The AquaPenguin, created by the Festo Bionic Learning Network, is an autonomous underwater vehicle (AUV). Modelled on the real-life penguin’s sleek body, the AquaPenguin is just as manoeuvrable in water, although it has a top speed of only 5km/h.

But the design of the AquaPenguin gives it other benefits, including the ability to swim backwards. The spring steel wire skeletons of its wings are covered with elastic silicon sleeves and twist to the optimum angles to propel the AquaPenguin in any direction, including turning on the spot.

Its torso, although modelled on the shape of a penguin, owes its structure to the tail fin of a fish. By extending a tail fin’s movement into three dimensions, the AquaPenguin’s Fin Ray® torso can move in any direction. Contained within a dry chamber in the torso are the actuators and electronic circuitry that control the AquaPenguin’s movement.
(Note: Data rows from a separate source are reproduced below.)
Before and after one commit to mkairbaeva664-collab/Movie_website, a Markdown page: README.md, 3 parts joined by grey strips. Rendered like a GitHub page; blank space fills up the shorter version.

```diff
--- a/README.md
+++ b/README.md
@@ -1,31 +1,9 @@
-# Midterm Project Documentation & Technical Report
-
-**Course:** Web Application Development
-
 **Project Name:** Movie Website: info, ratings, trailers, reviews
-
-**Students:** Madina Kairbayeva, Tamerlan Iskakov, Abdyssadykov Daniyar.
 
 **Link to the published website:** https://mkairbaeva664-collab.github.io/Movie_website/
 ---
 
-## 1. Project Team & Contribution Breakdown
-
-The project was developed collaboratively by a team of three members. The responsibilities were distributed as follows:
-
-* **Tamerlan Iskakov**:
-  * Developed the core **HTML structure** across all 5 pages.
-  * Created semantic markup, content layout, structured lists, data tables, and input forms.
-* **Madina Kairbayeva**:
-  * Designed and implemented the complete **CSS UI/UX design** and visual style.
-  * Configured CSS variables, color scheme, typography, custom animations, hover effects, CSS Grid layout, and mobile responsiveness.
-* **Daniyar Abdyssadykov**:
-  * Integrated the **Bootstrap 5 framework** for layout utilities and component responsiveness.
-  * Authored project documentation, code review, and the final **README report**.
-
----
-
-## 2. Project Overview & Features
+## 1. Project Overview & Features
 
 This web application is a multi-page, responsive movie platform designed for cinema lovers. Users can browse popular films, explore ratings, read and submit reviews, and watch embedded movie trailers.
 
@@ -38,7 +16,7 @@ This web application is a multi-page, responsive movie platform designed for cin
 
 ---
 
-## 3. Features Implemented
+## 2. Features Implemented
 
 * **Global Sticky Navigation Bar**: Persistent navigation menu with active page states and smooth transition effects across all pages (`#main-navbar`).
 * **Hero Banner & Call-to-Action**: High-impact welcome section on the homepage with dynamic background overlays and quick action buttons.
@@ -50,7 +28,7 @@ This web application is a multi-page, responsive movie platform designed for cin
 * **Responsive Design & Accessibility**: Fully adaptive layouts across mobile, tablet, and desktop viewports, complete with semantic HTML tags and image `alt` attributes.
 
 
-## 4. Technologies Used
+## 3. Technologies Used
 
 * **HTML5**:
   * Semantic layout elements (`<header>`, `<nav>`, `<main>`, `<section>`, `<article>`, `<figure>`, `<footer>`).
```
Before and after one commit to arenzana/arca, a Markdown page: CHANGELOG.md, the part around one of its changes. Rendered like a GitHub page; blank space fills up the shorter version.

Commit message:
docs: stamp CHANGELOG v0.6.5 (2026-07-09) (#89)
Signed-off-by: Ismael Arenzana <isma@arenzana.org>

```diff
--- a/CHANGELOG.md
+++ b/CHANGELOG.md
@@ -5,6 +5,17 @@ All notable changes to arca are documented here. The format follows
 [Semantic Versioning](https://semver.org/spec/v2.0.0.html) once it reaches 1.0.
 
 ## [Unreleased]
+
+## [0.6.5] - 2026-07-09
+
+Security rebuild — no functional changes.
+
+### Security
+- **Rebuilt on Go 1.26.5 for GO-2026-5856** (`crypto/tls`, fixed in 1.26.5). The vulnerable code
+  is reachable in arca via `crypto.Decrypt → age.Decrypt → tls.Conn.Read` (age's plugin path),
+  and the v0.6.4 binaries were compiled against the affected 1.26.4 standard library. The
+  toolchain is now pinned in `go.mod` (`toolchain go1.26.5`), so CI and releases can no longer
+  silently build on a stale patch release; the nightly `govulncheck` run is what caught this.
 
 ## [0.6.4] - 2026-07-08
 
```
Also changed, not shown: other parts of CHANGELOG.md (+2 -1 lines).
These are powered by a 12V electric motor.

The AquaPenguin is designed to be autonomous and so must make its own decisions about where and when it should move. To do this it must have an understanding of its environment and this is provided by more technology borrowed from nature. A four-beam sonar in its head utilises broadband ultrasound signals like those used by bats and dolphins.

This sonar equipment helps the AquaPenguin judge distances to, and avoid collisions with, obstacles in the water, such as the walls of a pool or other AquaPenguins. A pressure sensor can also provide it with information about depth.

As well as providing the information necessary to avoid collisions, this autonomous decision making can lead to a group of AquaPenguins interacting with one another. Patterns of collective behaviour have been observed at recent trade shows in colonies of these bionic penguins.

Although the AquaPenguins, and their cousins, the AirPenguins, are wonderful to watch (view a short video of the AquaPenguins in action), it is difficult to imagine a practical use for them. Individual components from within these AUVs, however, may have great potential. For instance, the Fin Ray® structure of the torso has been incorporated into the BionicTripod with FinGripper, a device that is able to grip delicate objects and bend in any direction. Also, lessons may be learned from the study of the collective behaviour of AquaPenguin colonies, called crowd behaviour by psychologists.

So, while penguins swim in the waters of the Antarctic, oblivious to the existence of their robotic counterparts, industry may eventually benefit from the AquaPenguin.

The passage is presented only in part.